We've known for almost a year that the next major update cycle for Windows 10, being developed under the codename 'Redstone', would arrive in two waves. The first Redstone builds have already been released to testers on the Windows Insider Program and until now, all indications have been pointing to both Redstone updates being released in 2016; however, WinBeta reports that those plans have now changed.
The first update - known as RS1 - is said to be on track for release in June and will reportedly "focus mostly on the convergence of different Windows 10 devices such as PC, Xbox, and Phone".
One major component of RS1 will be the launch of the Windows Store on Xbox One, as part of broader efforts to beef up the Universal Windows Platform, including new Project Centennial (Win32 applications) and Project Islandwood (iOS apps) additions in the Store. Further expansion of Microsoft's cross-device gaming efforts - including more top-tier AAA games supporting both Xbox and PC - is also in the works.
As previously reported, RS1 is also expected to bring tighter integration across devices; one example which emerged yesterday is the upcoming ability for Cortana to tell you on your PC when your phone has a low battery. Users will eventually be able to make phone calls and send texts via their phones directly from their PCs with new functionality in the first Redstone update.
RS1 is likely to follow the naming convention that Microsoft established with its first major update to Windows 10, which it released last year. Initially referred to as 'the November update', its official designation is 'version 1511', pointing to the year and month of its release.
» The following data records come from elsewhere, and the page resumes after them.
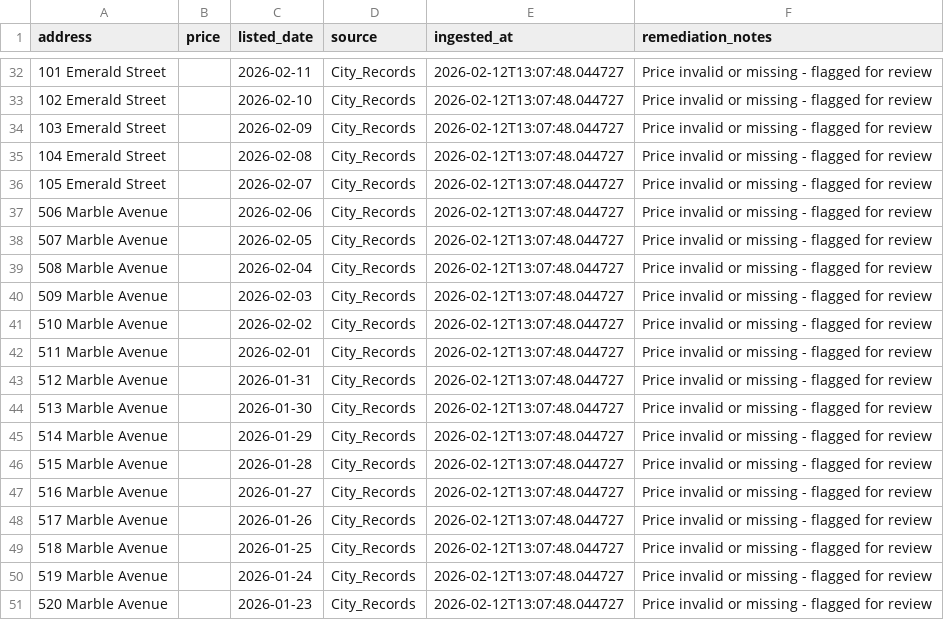
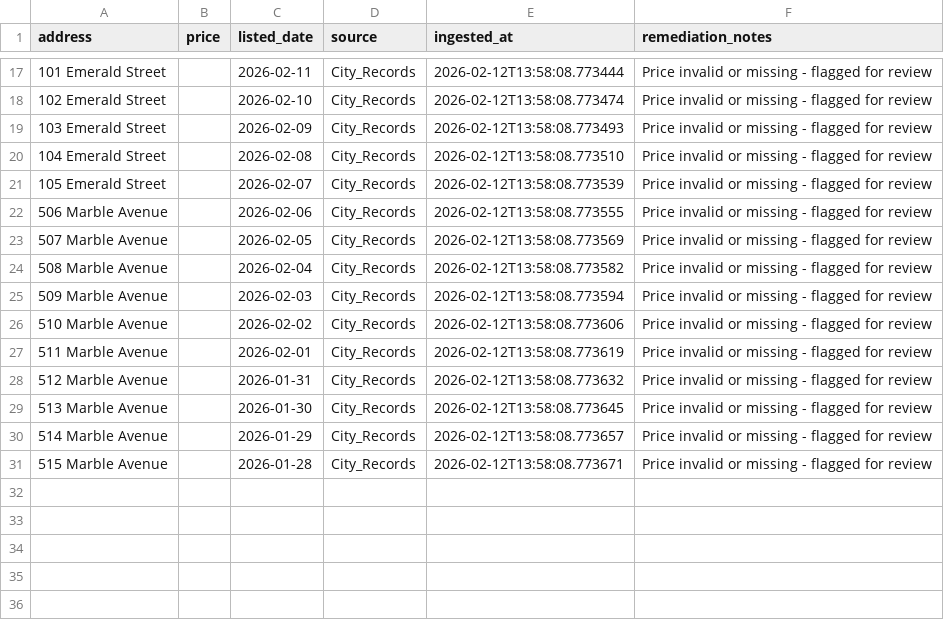
Before and after one commit to varshinijayaprabhu/gesix-data-quality, a CSV file: data/processed/cleaned_data.csv, drawn as a sheet; only a part is shown, gaps mark what is left out; the diff covers the shown part only.

```diff
--- a/data/processed/cleaned_data.csv
+++ b/data/processed/cleaned_data.csv
@@ -32,20 +17,15 @@ address,price,listed_date,source,ingested_at,remediation_notes
-101 Emerald Street,,2026-02-11,City_Records,2026-02-12T13:07:48.044727,Price invalid or missing - flagged for review
-102 Emerald Street,,2026-02-10,City_Records,2026-02-12T13:07:48.044727,Price invalid or missing - flagged for review
-103 Emerald Street,,2026-02-09,City_Records,2026-02-12T13:07:48.044727,Price invalid or missing - flagged for review
-104 Emerald Street,,2026-02-08,City_Records,2026-02-12T13:07:48.044727,Price invalid or missing - flagged for review
-105 Emerald Street,,2026-02-07,City_Records,2026-02-12T13:07:48.044727,Price invalid or missing - flagged for review
-506 Marble Avenue,,2026-02-06,City_Records,2026-02-12T13:07:48.044727,Price invalid or missing - flagged for review
-507 Marble Avenue,,2026-02-05,City_Records,2026-02-12T13:07:48.044727,Price invalid or missing - flagged for review
-508 Marble Avenue,,2026-02-04,City_Records,2026-02-12T13:07:48.044727,Price invalid or missing - flagged for review
-509 Marble Avenue,,2026-02-03,City_Records,2026-02-12T13:07:48.044727,Price invalid or missing - flagged for review
-510 Marble Avenue,,2026-02-02,City_Records,2026-02-12T13:07:48.044727,Price invalid or missing - flagged for review
-511 Marble Avenue,,2026-02-01,City_Records,2026-02-12T13:07:48.044727,Price invalid or missing - flagged for review
-512 Marble Avenue,,2026-01-31,City_Records,2026-02-12T13:07:48.044727,Price invalid or missing - flagged for review
-513 Marble Avenue,,2026-01-30,City_Records,2026-02-12T13:07:48.044727,Price invalid or missing - flagged for review
-514 Marble Avenue,,2026-01-29,City_Records,2026-02-12T13:07:48.044727,Price invalid or missing - flagged for review
-515 Marble Avenue,,2026-01-28,City_Records,2026-02-12T13:07:48.044727,Price invalid or missing - flagged for review
-516 Marble Avenue,,2026-01-27,City_Records,2026-02-12T13:07:48.044727,Price invalid or missing - flagged for review
-517 Marble Avenue,,2026-01-26,City_Records,2026-02-12T13:07:48.044727,Price invalid or missing - flagged for review
-518 Marble Avenue,,2026-01-25,City_Records,2026-02-12T13:07:48.044727,Price invalid or missing - flagged for review
-519 Marble Avenue,,2026-01-24,City_Records,2026-02-12T13:07:48.044727,Price invalid or missing - flagged for review
-520 Marble Avenue,,2026-01-23,City_Records,2026-02-12T13:07:48.044727,Price invalid or missing - flagged for review
+101 Emerald Street,,2026-02-11,City_Records,2026-02-12T13:58:08.773444,Price invalid or missing - flagged for review
+102 Emerald Street,,2026-02-10,City_Records,2026-02-12T13:58:08.773474,Price invalid or missing - flagged for review
+103 Emerald Street,,2026-02-09,City_Records,2026-02-12T13:58:08.773493,Price invalid or missing - flagged for review
+104 Emerald Street,,2026-02-08,City_Records,2026-02-12T13:58:08.773510,Price invalid or missing - flagged for review
+105 Emerald Street,,2026-02-07,City_Records,2026-02-12T13:58:08.773539,Price invalid or missing - flagged for review
+506 Marble Avenue,,2026-02-06,City_Records,2026-02-12T13:58:08.773555,Price invalid or missing - flagged for review
+507 Marble Avenue,,2026-02-05,City_Records,2026-02-12T13:58:08.773569,Price invalid or missing - flagged for review
+508 Marble Avenue,,2026-02-04,City_Records,2026-02-12T13:58:08.773582,Price invalid or missing - flagged for review
+509 Marble Avenue,,2026-02-03,City_Records,2026-02-12T13:58:08.773594,Price invalid or missing - flagged for review
+510 Marble Avenue,,2026-02-02,City_Records,2026-02-12T13:58:08.773606,Price invalid or missing - flagged for review
+511 Marble Avenue,,2026-02-01,City_Records,2026-02-12T13:58:08.773619,Price invalid or missing - flagged for review
+512 Marble Avenue,,2026-01-31,City_Records,2026-02-12T13:58:08.773632,Price invalid or missing - flagged for review
+513 Marble Avenue,,2026-01-30,City_Records,2026-02-12T13:58:08.773645,Price invalid or missing - flagged for review
+514 Marble Avenue,,2026-01-29,City_Records,2026-02-12T13:58:08.773657,Price invalid or missing - flagged for review
+515 Marble Avenue,,2026-01-28,City_Records,2026-02-12T13:58:08.773671,Price invalid or missing - flagged for review
```
Also changed, not shown: 15 removed rows and 15 edited cells elsewhere in this file, data/processed/raw_structured.csv, 14 other files.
If RS1 is released in June as expected, it should be designated 'version 1606' - but the version number for RS2 is a little more hazy.
Early indications suggested that the second Redstone update would be released in Q4 of this year - perhaps as early as October - but according to today's report, those plans have now "been pushed back to Spring 2017".
Details emerged in January of changes to Microsoft's development program, particularly in terms of how it compiles new builds of the OS. As a result of those changes, it was that said that Microsoft was planning to defer the launch of various features originally lined up for RS1, delaying their release until RS2 instead. If today's report proves to be accurate, the wait for some of those new features to arrive could be much longer than originally anticipated.
It's still not clear exactly which features might be held back for RS2, but we may find out more about some of what's coming in the first Redstone release later this month at Microsoft's Build 2016 developer conference.
One key feature that will almost certainly make an appearance there is extensions support in Microsoft's Edge browser, laying down the groundwork for developers to do their thing ahead of RS1's arrival in June. Microsoft said last month that "early examples" of Edge extensions would soon be made available to Windows Insiders.